BOSTON -- Jarrod Saltalamacchia was 5-for-8 lifetime against Doug Fister when he was called upon to lay down a sacrifice bunt on Monday in the seventh inning of a 2-0 game. When Red Sox manager John Farrell was asked about it afterward, however, he was more worried about the matchup with the Tigers' defense than Saltalamacchia's matchup with Fister.
The Red Sox put eight people on base over Fister's seven innings, and three were erased on double plays. Jose Iglesias played a role in all three, including the whirling tag and throw that erased a leadoff runner in the sixth. That's the difference Iglesias makes in the Tigers' defense.
"He's improved their infield defense with his range," Farrell told Boston reporters before Monday's game. "I don't know if any of us even in this organization have ever seen a better defender at the position. I think that's a pretty strong statement for a guy who's in the early stages of what should be a long career."
Defense can be a difficult facet of the game to gauge with statistics, in part because of small sample sizes. Some evaluators believe it takes three seasons of stats to get the same read on a player's defense as one season will do for offense. In the short amount of time Iglesias has manned shortstop as a member of the Tigers, however, the direct numbers on double plays are promising.

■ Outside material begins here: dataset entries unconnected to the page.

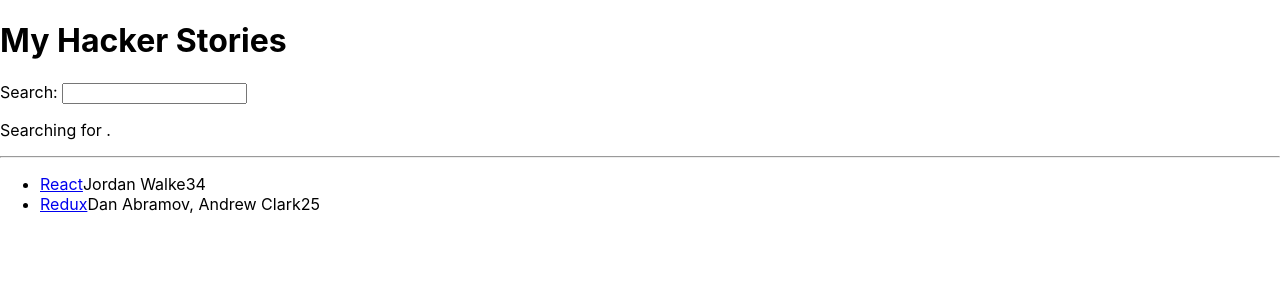
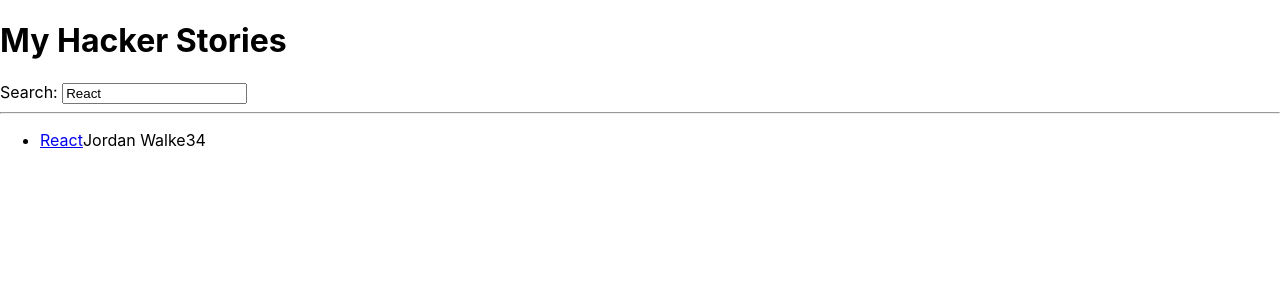
Before and after one commit to olegkolyaka78/road-to-react-hacker-stories, a React (Create React App) app: page / in a window 1280 px wide. Shown: the top 300 px of the page. Built offline with nearby package versions, Linux system fonts and the light colour scheme.

Commit message:
Completed lesson 1-4

```diff
--- a/src/App.js
+++ b/src/App.js
@@ -20,60 +20,57 @@ const App = () => {
     },
 ];
 
+const [searchTerm, setSearchTerm] = React.useState('React');
+
 const handleSearch = (event) => {
-  console.log(event.target.value);
+  setSearchTerm(event.target.value);
 };
+
+const searchedStories = stories.filter((story) =>
+  story.title.toLowerCase().includes(searchTerm.toLowerCase())
+);
 
   return (
     <div>
       <h1>My Hacker Stories</h1>
 
-        <Search onSearch={handleSearch} />
+      <Search search={searchTerm} onSearch={handleSearch} />
 
       <hr/>
 
-        <List list={stories} />
+      <List list={searchedStories} />
     </div>
   );
 }
 
-const Search = (props) => {
-  const [searchTerm, setSearchTerm] = React.useState('');
-
-  const handleChange = (event) => {
-    setSearchTerm(event.target.value);
-
-    props.onSearch(event);
-  };
-
-  return (
+const Search = ({ search, onSearch }) => (
   <div>
     <label htmlFor="search">Search: </label>
-      <input id="search" type="text" onChange={handleChange} />
-
-      <p>
-        Searching for <strong>{searchTerm}</strong>.
-      </p>
+    <input
+      id="search"
+      type="text"
+      value={search}
+      onChange={onSearch}
+    />
   </div>
   );
-}
 
-const List = (props) => (
+const List = ({ list }) => (
   <ul>
-      {props.list.map((item) => (
-        <Item key={item.objectID} item={item} />
+    {list.map((item) => (
+      <Item key={item.objecID} item={item} />
     ))}
   </ul>
 );
 
-const Item = (props) => (
+const Item = ({ item }) => (
   <li>
     <span>
-      <a href={props.item.url}>{props.item.title}</a>
+      <a href={item.url}>{item.title}</a>
     </span>
-    <span>{props.item.author}</span>
-    <span>{props.item.num_comments}</span>
-    <span>{props.item.points}</span>
+    <span>{item.author}</span>
+    <span>{item.num_comments}</span>
+    <span>{item.points}</span>
   </li>
 );
 
```
Lines whose indentation alone changed are shown as unchanged.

According to STATS, Jhonny Peralta was the pivot man on 50 double-play attempts and turned 29 of them, for a 58 percent conversion rate. Iglesias has turned the pivot 10 times and gotten the second out on seven of them. It's a really small sample, and it doesn't include such factors as the hitter's speed running to first, but still, it's encouraging.
From April 1 to Aug. 4, the day before Iglesias took over at shortstop, the Tigers ranked 26th in the Majors -- and 13th in the American League -- with 56 double plays turned over 109 games. Since Aug. 5 the Tigers lead the AL, with 22 double plays turned over 29 games. Only the Marlins had more among Major League teams in that span.